Unemployment continues to be one of the major challenges in industrialized societies. Aside from its economic dimensions and societal repercussions, questions concerning the individual experience of unemployment have recently attracted increasing attention. Although many studies have documented the detrimental effects of unemployment for subjective well-being, they overwhelmingly focus on life satisfaction as the cognitive dimension of well-being. Little is known about the emotional antecedents and consequences of unemployment. We thus investigate the impact of unemployment on emotional well-being by analyzing the frequency with which specific emotions are experienced in anticipation of and reaction to job loss. Using longitudinal data of the German Socio-Economic Panel (SOEP) and fixed effects regressions, we find that becoming unemployed leads to more frequent experiences of unpleasant emotions only in the short run and that adaptation occurs more rapidly as compared to life satisfaction. Contrary to existing studies, we find decreases on emotional well-being but not in life satisfaction in anticipation of unemployment.

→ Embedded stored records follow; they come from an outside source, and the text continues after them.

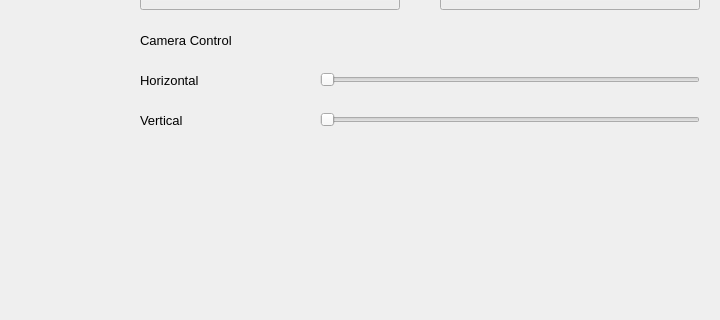
The window that widget.ui (JiaoKM/Beginner_Renderer_JKodak) describes before a commit, drawn with Qt 5; both pictures show x 680 to 1400 and y 130 to 450 of the 1400 by 800 pixel window.
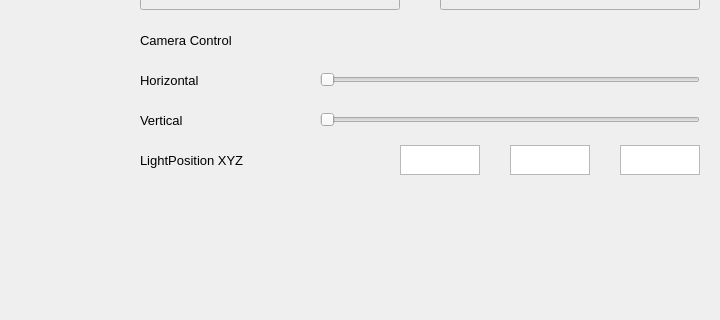
The same window after the commit. Custom widgets are drawn as their Qt base class.

Diff of the .ui file:
```diff
--- a/widget.ui
+++ b/widget.ui
@@ -179,6 +179,54 @@
     <string>Clear</string>
    </property>
   </widget>
+  <widget class="QLabel" name="LightPositionLabel">
+   <property name="geometry">
+    <rect>
+     <x>820</x>
+     <y>280</y>
+     <width>240</width>
+     <height>20</height>
+    </rect>
+   </property>
+   <property name="font">
+    <font>
+     <pointsize>10</pointsize>
+    </font>
+   </property>
+   <property name="text">
+    <string>LightPosition XYZ</string>
+   </property>
+  </widget>
+  <widget class="QTextEdit" name="posXedit">
+   <property name="geometry">
+    <rect>
+     <x>1080</x>
+     <y>275</y>
+     <width>80</width>
+     <height>30</height>
+    </rect>
+   </property>
+  </widget>
+  <widget class="QTextEdit" name="posYedit">
+   <property name="geometry">
+    <rect>
+     <x>1190</x>
+     <y>275</y>
+     <width>80</width>
+     <height>30</height>
+    </rect>
+   </property>
+  </widget>
+  <widget class="QTextEdit" name="posZedit">
+   <property name="geometry">
+    <rect>
+     <x>1300</x>
+     <y>275</y>
+     <width>80</width>
+     <height>30</height>
+    </rect>
+   </property>
+  </widget>
  </widget>
  <customwidgets>
   <customwidget>
```
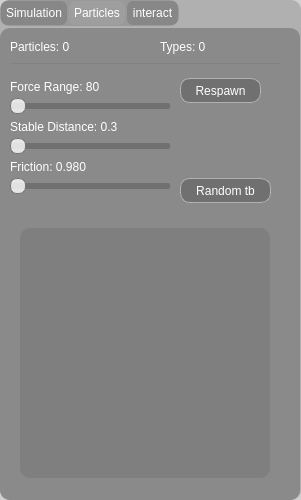
Old version of the form settings.ui in the repository tomatencode/Particle_LifeQT.
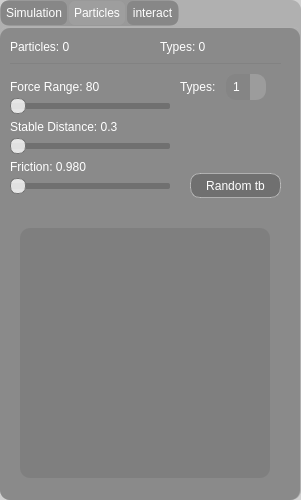
New version of the form. Icons and pictures are not drawn. Custom widgets are drawn as their Qt base class.

Patch:
```diff
--- a/settings.ui
+++ b/settings.ui
@@ -155,7 +155,46 @@
         border: none;
         height: 2px; /* Adjust the thickness of the line */
         border-radius: 2px; /* Rounded corners */
-    }</string>
+    }
+
+QSpinBox {
+    background-color: rgba(128, 128, 128, 120); /* Grey color with slight transparency */
+    color: white; /* White text color */
+    border: none; /* Grey border */
+    border-radius: 10px; /* Rounded corners */
+    padding: 5px;
+}
+
+QSpinBox::up-button {
+    subcontrol-origin: border;
+    subcontrol-position: top right;
+    width: 16px;
+    border: none;
+    background: rgba(180, 180, 180, 120); /* Match the spinbox background */
+    border-top-right-radius: 10px; /* Round the corner */
+}
+
+QSpinBox::down-button {
+    subcontrol-origin: border;
+    subcontrol-position: bottom right;
+    width: 16px;
+    border: none;
+    background: rgba(180, 180, 180, 120); /* Match the spinbox background */
+    border-bottom-right-radius: 10px; /* Round the corner */
+}
+
+QSpinBox::up-arrow, QSpinBox::down-arrow {
+    width: 10px;
+    height: 10px;
+}
+
+QSpinBox::up-arrow {
+    image: url(:/icons/arrow-up.png); /* Ensure to have an up-arrow.png in your resource file */
+}
+
+QSpinBox::down-arrow {
+    image: url(:/icons/arrow-down.png); /* Ensure to have a down-arrow.png in your resource file */
+}</string>
   </property>
   <widget class="QTabWidget" name="tabWidget">
    <property name="geometry">
@@ -331,19 +370,6 @@
     <attribute name="title">
      <string>Particles</string>
     </attribute>
-    <widget class="QPushButton" name="Reset_Button">
-     <property name="geometry">
-      <rect>
-       <x>180</x>
-       <y>50</y>
-       <width>81</width>
-       <height>25</height>
-      </rect>
-     </property>
-     <property name="text">
-      <string>Respawn</string>
-     </property>
-    </widget>
     <widget class="QLabel" name="num_particles_label">
      <property name="geometry">
       <rect>
@@ -498,8 +524,8 @@
     <widget class="QPushButton" name="Random_tb_Button">
      <property name="geometry">
       <rect>
-       <x>180</x>
-       <y>150</y>
+       <x>190</x>
+       <y>145</y>
        <width>91</width>
        <height>25</height>
       </rect>
@@ -508,6 +534,41 @@
       <string>Random tb</string>
      </property>
     </widget>
+    <widget class="QSpinBox" name="types_spinBox">
+     <property name="geometry">
+      <rect>
+       <x>226</x>
+       <y>46</y>
+       <width>40</width>
+       <height>26</height>
+      </rect>
+     </property>
+     <property name="frame">
+      <bool>false</bool>
+     </property>
+     <property name="readOnly">
+      <bool>false</bool>
+     </property>
+     <property name="keyboardTracking">
+      <bool>true</bool>
+     </property>
+     <property name="minimum">
+      <number>1</number>
+     </property>
+    </widget>
+    <widget class="QLabel" name="types_label">
+     <property name="geometry">
+      <rect>
+       <x>180</x>
+       <y>50</y>
+       <width>51</width>
+       <height>17</height>
+      </rect>
+     </property>
+     <property name="text">
+      <string>Types:</string>
+     </property>
+    </widget>
    </widget>
    <widget class="QWidget" name="tab_3">
     <attribute name="title">
```
Left out of the diff: 31 changed lines with no effect on the pictures.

Jürgen Schupp

Wissenschaftler in der Infrastruktureinrichtung Sozio-oekonomisches Panel



JEL-Classification: A14;D63;J17
Keywords: Unemployment, emotions, well-being, life satisfaction, SOEP
Frei zugängliche Version: (econstor)
http://hdl.handle.net/10419/83991